Twenty-two people were taken to hospital after a bomb detonated on a packed commuter train in south-west London
London underground attack: Witnesses describe ‘fireball’ on Parsons Green tube
An underground station in a residential area of affluent south-west London was the setting for Britain’s fifth terror attack this year.
Twenty-two people were taken to hospital on Friday when a bomb exploded on a packed tube car in Parsons Green at 8.20am. Many of those injured are being treated for flash burns.
Eyewitnesses at the scene described a “fireball” coming towards them as the device detonated while the train was in the station.

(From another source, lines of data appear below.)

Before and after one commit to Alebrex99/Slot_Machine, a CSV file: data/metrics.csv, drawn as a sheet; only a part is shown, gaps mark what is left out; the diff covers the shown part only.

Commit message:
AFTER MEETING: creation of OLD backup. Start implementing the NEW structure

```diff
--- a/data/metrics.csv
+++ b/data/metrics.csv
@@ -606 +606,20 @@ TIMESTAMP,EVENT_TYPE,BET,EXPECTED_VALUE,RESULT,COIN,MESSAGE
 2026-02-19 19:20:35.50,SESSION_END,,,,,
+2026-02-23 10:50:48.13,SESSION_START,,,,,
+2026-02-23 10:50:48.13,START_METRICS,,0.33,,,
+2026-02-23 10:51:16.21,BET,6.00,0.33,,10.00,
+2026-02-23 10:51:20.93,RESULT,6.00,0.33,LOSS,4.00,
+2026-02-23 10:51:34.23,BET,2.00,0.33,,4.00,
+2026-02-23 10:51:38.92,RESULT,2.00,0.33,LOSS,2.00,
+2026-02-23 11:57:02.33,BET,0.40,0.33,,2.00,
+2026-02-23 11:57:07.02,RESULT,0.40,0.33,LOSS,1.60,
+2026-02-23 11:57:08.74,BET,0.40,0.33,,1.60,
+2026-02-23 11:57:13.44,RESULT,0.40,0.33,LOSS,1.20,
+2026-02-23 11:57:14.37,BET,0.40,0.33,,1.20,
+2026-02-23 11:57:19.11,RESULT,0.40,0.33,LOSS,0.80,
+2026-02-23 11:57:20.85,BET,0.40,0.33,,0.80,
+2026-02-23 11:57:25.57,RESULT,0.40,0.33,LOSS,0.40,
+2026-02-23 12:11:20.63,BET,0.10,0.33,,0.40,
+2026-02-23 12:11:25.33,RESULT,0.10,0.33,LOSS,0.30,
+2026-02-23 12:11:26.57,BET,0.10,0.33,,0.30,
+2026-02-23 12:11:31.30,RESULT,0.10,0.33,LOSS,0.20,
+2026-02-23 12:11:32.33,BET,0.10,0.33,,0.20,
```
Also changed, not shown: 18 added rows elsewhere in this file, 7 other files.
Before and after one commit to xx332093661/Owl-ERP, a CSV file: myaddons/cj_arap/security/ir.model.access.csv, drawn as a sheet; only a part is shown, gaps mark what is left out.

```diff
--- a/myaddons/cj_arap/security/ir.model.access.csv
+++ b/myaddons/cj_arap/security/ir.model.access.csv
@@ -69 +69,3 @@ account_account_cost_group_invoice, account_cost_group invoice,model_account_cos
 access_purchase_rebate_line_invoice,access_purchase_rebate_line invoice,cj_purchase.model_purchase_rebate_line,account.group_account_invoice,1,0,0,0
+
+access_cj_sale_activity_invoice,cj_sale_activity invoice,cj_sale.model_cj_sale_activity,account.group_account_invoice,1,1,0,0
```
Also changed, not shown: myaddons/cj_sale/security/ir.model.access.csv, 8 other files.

"The first thing I saw was an orange sort of fireball encompassing the whole Tube", said Charlie Craven a city worker, who was on the train on his way to London’s financial centre.
He added: "Bit like you see on 24, the TV show, or a movie sort of situation."
More were injured in a stampede as passengers tried to flee from the platform and up the narrow stairway, fearing a further explosion or a gunman.
"People were being trampled on. I tried to get out of the way but I could feel myself getting pushed down the stairs," said Louis Hather, who was travelling three carriages along from where the explosion took place.
"I went back and got my stuff. I could smell the burning. Like when you burn plastic."
Mr Hather, an IT worker, suffered cuts and bruising to his leg while trying to exit the station.
Other people at the scene described children being caught up in the crush as well as a pregnant woman falling on the stairs.
"People were falling over each other," said Sally Faulding, a 51-year-old teacher.
Emergency services arrived at the scene promptly and area surrounding the station, which lies in a leafy district in the borough of Hammersmith and Fulham, was cordoned off by police.
Hours after the explosion, the area is still cordoned off and there is a heavy police presence.
However, joggers can be seen running around the street while mothers are pushing prams. Diners are sitting on terraces in nearby restaurants enjoying an unusually-sunny September.
An owner of a pizzeria is handing out free food and water to police, press and residents stood around the cordon.
People appear to be carrying on despite the horror that took place earlier on that day.
“I travel to Parsons Green by tube every morning,” said an office worker, stood observing the world’s media who had descended on the scene. “It’s scary but you can’t just stop what you do because of something like this?”